▶ [Task description]: Among these records, which lines include "amplía"? Copy them out.

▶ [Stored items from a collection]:

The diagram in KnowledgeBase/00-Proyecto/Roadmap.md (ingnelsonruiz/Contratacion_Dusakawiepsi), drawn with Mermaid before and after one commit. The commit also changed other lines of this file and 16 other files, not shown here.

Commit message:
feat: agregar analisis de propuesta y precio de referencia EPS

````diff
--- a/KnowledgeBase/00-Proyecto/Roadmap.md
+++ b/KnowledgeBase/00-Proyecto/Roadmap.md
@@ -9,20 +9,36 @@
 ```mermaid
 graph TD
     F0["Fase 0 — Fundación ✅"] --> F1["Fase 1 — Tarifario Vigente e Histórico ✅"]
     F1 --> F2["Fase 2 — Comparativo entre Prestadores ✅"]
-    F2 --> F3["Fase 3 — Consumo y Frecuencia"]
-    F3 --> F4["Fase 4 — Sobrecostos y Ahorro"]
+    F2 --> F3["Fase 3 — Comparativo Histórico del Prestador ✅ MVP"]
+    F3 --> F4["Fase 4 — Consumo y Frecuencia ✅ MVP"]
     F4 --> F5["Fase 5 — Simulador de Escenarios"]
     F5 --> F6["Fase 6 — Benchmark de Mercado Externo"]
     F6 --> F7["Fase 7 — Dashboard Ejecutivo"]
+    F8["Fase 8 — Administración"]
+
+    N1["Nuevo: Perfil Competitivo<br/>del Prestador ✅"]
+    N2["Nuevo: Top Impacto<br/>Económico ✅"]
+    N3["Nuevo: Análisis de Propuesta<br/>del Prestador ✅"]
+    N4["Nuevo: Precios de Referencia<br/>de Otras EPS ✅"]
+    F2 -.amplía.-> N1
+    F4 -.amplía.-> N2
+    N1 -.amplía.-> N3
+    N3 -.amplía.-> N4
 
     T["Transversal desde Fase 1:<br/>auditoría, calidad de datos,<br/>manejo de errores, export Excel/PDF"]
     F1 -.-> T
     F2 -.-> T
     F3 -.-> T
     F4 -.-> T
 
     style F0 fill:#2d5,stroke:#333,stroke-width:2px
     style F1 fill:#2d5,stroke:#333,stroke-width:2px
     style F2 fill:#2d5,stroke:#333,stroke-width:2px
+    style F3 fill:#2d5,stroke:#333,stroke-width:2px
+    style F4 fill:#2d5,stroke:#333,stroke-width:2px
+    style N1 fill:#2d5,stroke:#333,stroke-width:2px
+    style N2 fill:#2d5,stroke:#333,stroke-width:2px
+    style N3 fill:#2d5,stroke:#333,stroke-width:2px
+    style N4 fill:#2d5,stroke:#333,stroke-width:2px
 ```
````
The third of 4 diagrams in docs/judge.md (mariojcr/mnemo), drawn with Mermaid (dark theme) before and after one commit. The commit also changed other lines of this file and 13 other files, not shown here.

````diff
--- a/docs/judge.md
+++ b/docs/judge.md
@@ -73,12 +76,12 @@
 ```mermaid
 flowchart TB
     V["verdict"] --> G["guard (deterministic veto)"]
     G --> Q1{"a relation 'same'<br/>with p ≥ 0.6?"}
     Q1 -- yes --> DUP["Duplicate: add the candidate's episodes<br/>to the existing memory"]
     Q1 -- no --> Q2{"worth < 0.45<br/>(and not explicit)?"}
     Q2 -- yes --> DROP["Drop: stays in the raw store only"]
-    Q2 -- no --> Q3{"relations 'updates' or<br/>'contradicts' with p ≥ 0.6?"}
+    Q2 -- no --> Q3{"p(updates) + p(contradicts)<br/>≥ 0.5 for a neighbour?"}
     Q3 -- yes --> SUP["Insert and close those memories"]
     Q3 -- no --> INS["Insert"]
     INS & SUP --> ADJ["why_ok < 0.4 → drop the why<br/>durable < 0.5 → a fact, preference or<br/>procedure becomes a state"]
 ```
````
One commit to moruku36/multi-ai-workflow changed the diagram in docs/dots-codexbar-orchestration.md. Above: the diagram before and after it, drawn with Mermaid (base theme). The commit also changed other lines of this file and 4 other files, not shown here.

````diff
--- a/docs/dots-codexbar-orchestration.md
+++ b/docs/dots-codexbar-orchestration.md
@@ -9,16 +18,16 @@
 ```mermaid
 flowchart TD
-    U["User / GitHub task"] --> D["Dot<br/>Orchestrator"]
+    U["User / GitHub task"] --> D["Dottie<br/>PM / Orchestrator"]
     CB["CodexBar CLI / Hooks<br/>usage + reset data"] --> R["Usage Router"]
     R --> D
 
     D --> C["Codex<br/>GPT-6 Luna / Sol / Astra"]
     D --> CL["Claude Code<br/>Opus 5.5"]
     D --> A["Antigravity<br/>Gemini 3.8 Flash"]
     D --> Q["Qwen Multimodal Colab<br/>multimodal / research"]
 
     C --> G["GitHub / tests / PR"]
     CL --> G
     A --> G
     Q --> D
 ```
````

▶ [Response to the exercise]:
+    F2 -.amplía.-> N1
+    F4 -.amplía.-> N2
+    N1 -.amplía.-> N3
+    N3 -.amplía.-> N4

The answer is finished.